But it all had to come to an end. After St. Tropez event, Lady Van was moved to a boatyard for re-packaging and then trucked to Marseilles for the return voyage via containership; and arrived back in Vancouver on November 27 and was unshipped from the container and put up for the winter.
Our friends on Aloha had so much fun they decided to leave their boat on the hard in St. Tropez to make for an easy return for competition in 2013. One would not have to think too hard about wanting to join them for a repeat of the great events and great times next year.
Prior to departure Lady Van was restored to Boat Show condition in at Strait Marine in Steveston, BC (2 years of hard racing has left a few dents and scars).
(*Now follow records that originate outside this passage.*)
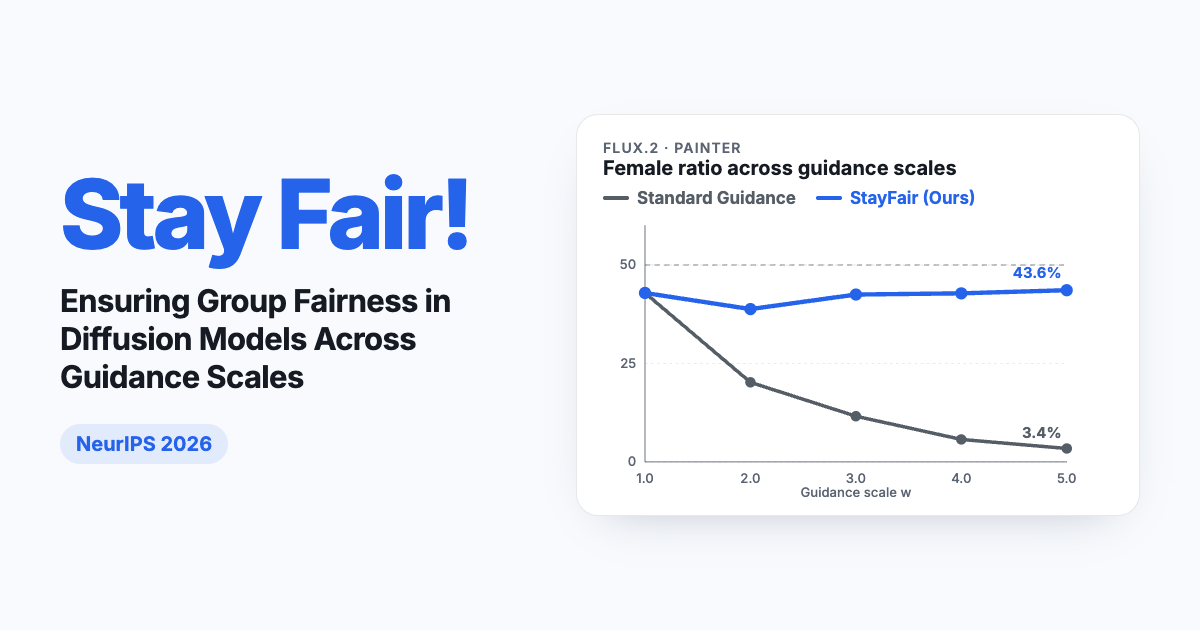
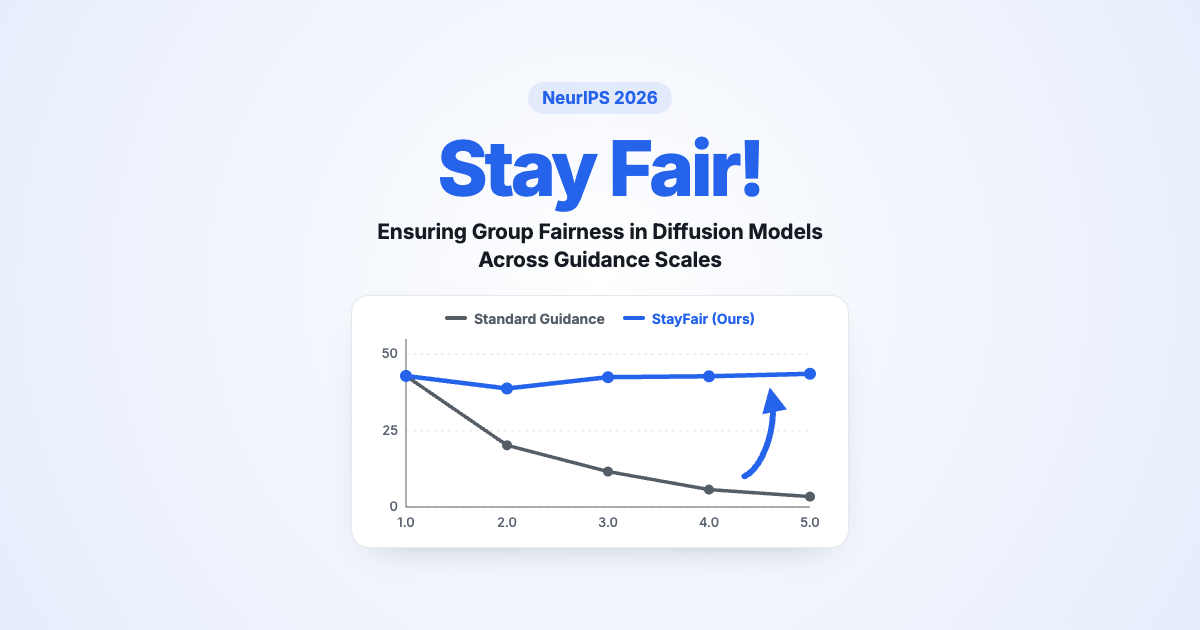
Center the share image so square previews keep it whole

diff --git a/index.html b/index.html
@@ -10,7 +10,7 @@
   <meta property="og:title" content="Stay Fair! Ensuring Group Fairness in Diffusion Models Across Guidance Scales">
   <meta property="og:description" content="No matter which guidance scale is selected by the user, group fairness should be preserved. StayFair debiases guidance (NeurIPS 2026).">
   <meta property="og:url" content="https://kim-myeong-soo.github.io/stayfair/">
-  <meta property="og:image" content="https://kim-myeong-soo.github.io/stayfair/static/images/og.png">
+  <meta property="og:image" content="https://kim-myeong-soo.github.io/stayfair/static/images/og.png?v=2">
   <meta property="og:image:width" content="1200">
   <meta property="og:image:height" content="630">
   <meta name="twitter:card" content="summary_large_image">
A key part of the preparation will be repairing a couple of scrapes in the topsides resulting from close quarter sailing against arch-rival Aloha (who will also be making the trip to Europe) and a full repaint job. After all we want the old gal looking her best for showing off along the piers of the Riviera.
Also needing repair are the decks to remove dings in the coating and wood from the banging of spinnaker gear, poles, and hard metal bits on sails, etc. Here is the repair of the mast partners after the affair of almost loosing the rig on Day 1 of the Alexandra Cup
Here is a picture halfway through the most complex task of sawing the mast in half, as the 50 ft. mast will not fit into a 40 ft container. The next step was the removal of reinforcement fittings to allow the installation of a sleeve, and then refinishing.
All arrangements being organized by Aquamar Shipping Inc.